# How can I calculate if switching power strip on and off is safe

I am a total noob when it comes to electricity and find this questions hard to search answers for on the internet. I have the below setup:

• Dell screen 1.5a * 230v = 345w
• Dell screen 1.5a * 230v = 345w
• Samsung screen 1a * 230v = 230w
• Samsung screen 1a * 230v = 230w
• BASF stereo amp 200w (8-16 ohm, does this matter ?)
• WD Elements 0.6a * 230v = 138w
• YANEC laptop charger output 90w, input unspecified (il assume input of 50w)

sum all = 1578w

all connected to Konig power strip with max 3680W max 13500a surge protection (it has this small extra button which is the surge protection)

I am in Belgium hence the 230v.

I used to have a similar setup with another screen and my desktop pc also connected to the power strip. One day the power strip made a poof sound when I switched it on and stopped working for a while, all appliances where fine except for the computers PSU which was fried.

My little knowledge of electricity tells me that I just have to compare the wattage. So in this case 1578w < 3680w so I should be safe. But someone told me that the appliances will draw more at the moment my power strip is turned on. This would explain also how I fried my PSU.

So my question to you guys: can I safely switch my power strip on and off too effectively use it as an on/off switch for all appliances at the same time? Or will I fry one of them at some point?

Also, yes, I am aware that I could have avoided destroying my PSU if I had done this research earlier.

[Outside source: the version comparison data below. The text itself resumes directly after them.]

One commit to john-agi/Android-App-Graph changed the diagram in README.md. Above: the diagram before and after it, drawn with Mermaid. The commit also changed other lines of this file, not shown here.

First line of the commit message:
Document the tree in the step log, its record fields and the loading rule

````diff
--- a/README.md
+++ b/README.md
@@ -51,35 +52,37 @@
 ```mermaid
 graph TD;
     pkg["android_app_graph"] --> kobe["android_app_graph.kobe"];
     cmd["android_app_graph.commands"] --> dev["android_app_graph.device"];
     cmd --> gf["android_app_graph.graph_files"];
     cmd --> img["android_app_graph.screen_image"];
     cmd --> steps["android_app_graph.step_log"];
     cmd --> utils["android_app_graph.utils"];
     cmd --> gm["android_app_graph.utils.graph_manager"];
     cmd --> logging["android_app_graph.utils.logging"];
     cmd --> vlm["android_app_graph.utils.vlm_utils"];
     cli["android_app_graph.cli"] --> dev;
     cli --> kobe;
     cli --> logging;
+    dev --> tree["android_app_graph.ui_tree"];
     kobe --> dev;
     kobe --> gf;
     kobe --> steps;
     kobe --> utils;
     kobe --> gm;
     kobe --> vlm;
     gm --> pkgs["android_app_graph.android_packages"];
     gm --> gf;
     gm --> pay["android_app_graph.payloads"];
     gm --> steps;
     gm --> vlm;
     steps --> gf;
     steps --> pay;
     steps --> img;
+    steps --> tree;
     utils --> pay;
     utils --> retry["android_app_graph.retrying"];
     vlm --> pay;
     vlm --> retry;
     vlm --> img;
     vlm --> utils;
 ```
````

• I agree with the JACK answer that the fried PSU caused the breaker in your power strip to open, not the other way around. Mar 27, 2020 at 17:30
• I would look at the sourcing of the power strip that failed. Did you buy that at a retail shop inside the EU? Or is it a mail-order special? Mail-order is not safe inside the EU because dodgy companies are using it to bypass EU auality and safety regs. Just look at any of BigClive's teardowns on Youtube. Mar 27, 2020 at 17:50
• Re: laptop charger, not really significant in failure of PSU or surge suppressor, but you won't get more power out than power in, plus the power supply will use some energy in the voltage conversion process, so input watts will exceed output watts. Mar 28, 2020 at 16:38